### TASK INSTRUCTIONS
Return all of the data that follows precisely, leaving every image out.

### SUPPLIED MATERIAL

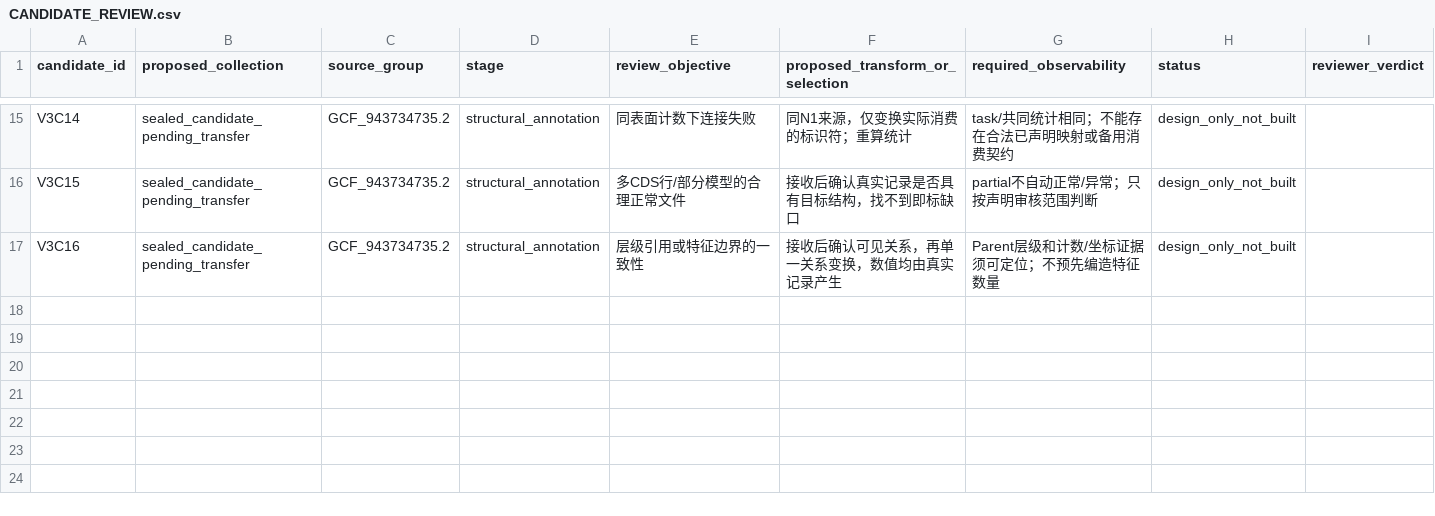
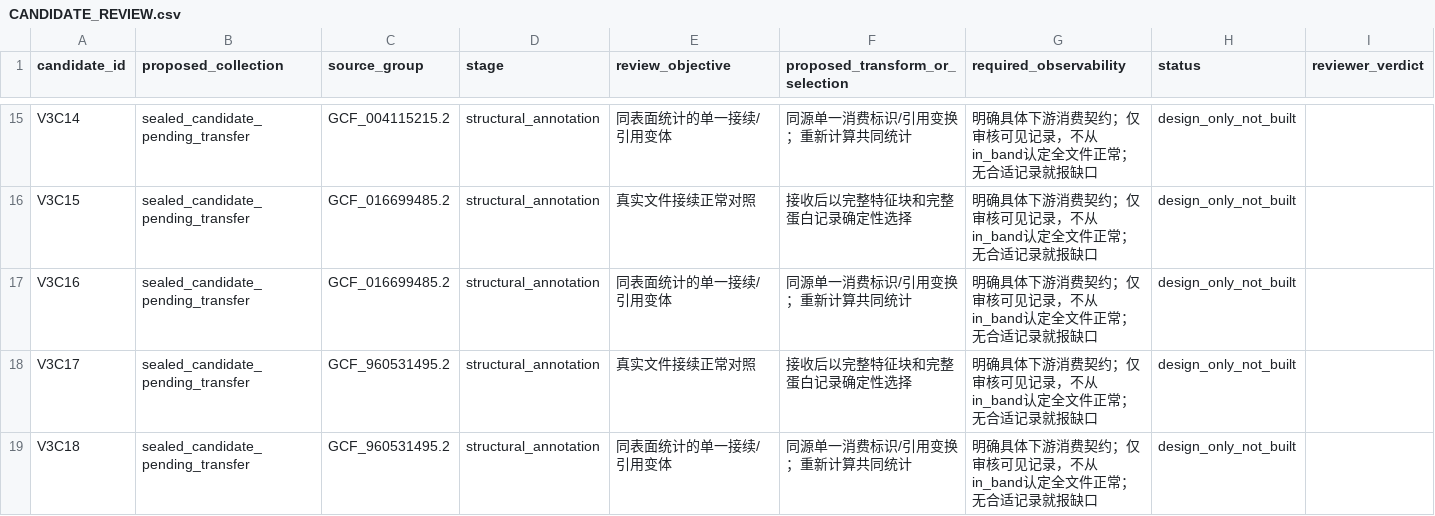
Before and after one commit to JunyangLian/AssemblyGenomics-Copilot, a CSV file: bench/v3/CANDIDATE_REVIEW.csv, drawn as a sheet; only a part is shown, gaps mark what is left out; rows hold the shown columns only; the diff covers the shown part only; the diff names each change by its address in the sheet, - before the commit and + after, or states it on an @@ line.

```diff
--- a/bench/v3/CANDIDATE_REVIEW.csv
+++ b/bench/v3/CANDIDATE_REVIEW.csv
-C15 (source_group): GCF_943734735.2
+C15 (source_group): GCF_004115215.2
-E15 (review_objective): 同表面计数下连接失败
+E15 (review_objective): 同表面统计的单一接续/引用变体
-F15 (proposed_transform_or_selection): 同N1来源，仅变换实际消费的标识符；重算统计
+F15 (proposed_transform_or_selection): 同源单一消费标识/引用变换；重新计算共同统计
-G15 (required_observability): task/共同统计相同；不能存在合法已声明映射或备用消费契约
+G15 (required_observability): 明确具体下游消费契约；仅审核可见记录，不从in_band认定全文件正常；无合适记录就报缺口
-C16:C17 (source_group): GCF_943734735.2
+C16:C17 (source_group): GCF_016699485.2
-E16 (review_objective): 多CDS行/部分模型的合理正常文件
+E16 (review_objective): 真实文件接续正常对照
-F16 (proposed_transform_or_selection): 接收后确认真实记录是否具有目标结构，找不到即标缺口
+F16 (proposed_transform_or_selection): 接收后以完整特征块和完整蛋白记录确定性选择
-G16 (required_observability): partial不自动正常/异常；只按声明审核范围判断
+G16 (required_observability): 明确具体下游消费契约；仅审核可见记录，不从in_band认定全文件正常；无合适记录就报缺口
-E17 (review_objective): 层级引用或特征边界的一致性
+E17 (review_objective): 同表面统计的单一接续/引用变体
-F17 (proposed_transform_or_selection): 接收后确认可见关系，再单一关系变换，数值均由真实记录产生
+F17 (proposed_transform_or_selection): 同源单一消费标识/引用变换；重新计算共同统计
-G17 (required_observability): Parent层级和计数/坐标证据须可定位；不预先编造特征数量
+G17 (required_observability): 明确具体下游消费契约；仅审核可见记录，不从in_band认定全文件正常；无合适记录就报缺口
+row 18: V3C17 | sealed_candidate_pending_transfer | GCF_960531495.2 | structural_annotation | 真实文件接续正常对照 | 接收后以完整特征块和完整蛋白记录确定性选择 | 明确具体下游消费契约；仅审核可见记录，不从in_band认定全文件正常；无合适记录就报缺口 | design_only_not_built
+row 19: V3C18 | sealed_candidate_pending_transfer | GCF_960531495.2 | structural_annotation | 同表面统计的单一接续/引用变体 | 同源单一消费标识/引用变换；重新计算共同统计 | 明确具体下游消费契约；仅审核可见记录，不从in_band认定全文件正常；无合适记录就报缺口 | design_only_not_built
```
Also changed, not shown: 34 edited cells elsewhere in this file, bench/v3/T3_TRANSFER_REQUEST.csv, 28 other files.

### TASK SOLUTION
Before and after one commit to JunyangLian/AssemblyGenomics-Copilot, a CSV file: bench/v3/CANDIDATE_REVIEW.csv, drawn as a sheet; only a part is shown, gaps mark what is left out; rows hold the shown columns only; the diff covers the shown part only; the diff names each change by its address in the sheet, - before the commit and + after, or states it on an @@ line.

```diff
--- a/bench/v3/CANDIDATE_REVIEW.csv
+++ b/bench/v3/CANDIDATE_REVIEW.csv
-C15 (source_group): GCF_943734735.2
+C15 (source_group): GCF_004115215.2
-E15 (review_objective): 同表面计数下连接失败
+E15 (review_objective): 同表面统计的单一接续/引用变体
-F15 (proposed_transform_or_selection): 同N1来源，仅变换实际消费的标识符；重算统计
+F15 (proposed_transform_or_selection): 同源单一消费标识/引用变换；重新计算共同统计
-G15 (required_observability): task/共同统计相同；不能存在合法已声明映射或备用消费契约
+G15 (required_observability): 明确具体下游消费契约；仅审核可见记录，不从in_band认定全文件正常；无合适记录就报缺口
-C16:C17 (source_group): GCF_943734735.2
+C16:C17 (source_group): GCF_016699485.2
-E16 (review_objective): 多CDS行/部分模型的合理正常文件
+E16 (review_objective): 真实文件接续正常对照
-F16 (proposed_transform_or_selection): 接收后确认真实记录是否具有目标结构，找不到即标缺口
+F16 (proposed_transform_or_selection): 接收后以完整特征块和完整蛋白记录确定性选择
-G16 (required_observability): partial不自动正常/异常；只按声明审核范围判断
+G16 (required_observability): 明确具体下游消费契约；仅审核可见记录，不从in_band认定全文件正常；无合适记录就报缺口
-E17 (review_objective): 层级引用或特征边界的一致性
+E17 (review_objective): 同表面统计的单一接续/引用变体
-F17 (proposed_transform_or_selection): 接收后确认可见关系，再单一关系变换，数值均由真实记录产生
+F17 (proposed_transform_or_selection): 同源单一消费标识/引用变换；重新计算共同统计
-G17 (required_observability): Parent层级和计数/坐标证据须可定位；不预先编造特征数量
+G17 (required_observability): 明确具体下游消费契约；仅审核可见记录，不从in_band认定全文件正常；无合适记录就报缺口
+row 18: V3C17 | sealed_candidate_pending_transfer | GCF_960531495.2 | structural_annotation | 真实文件接续正常对照 | 接收后以完整特征块和完整蛋白记录确定性选择 | 明确具体下游消费契约；仅审核可见记录，不从in_band认定全文件正常；无合适记录就报缺口 | design_only_not_built
+row 19: V3C18 | sealed_candidate_pending_transfer | GCF_960531495.2 | structural_annotation | 同表面统计的单一接续/引用变体 | 同源单一消费标识/引用变换；重新计算共同统计 | 明确具体下游消费契约；仅审核可见记录，不从in_band认定全文件正常；无合适记录就报缺口 | design_only_not_built
```
Also changed, not shown: 34 edited cells elsewhere in this file, bench/v3/T3_TRANSFER_REQUEST.csv, 28 other files.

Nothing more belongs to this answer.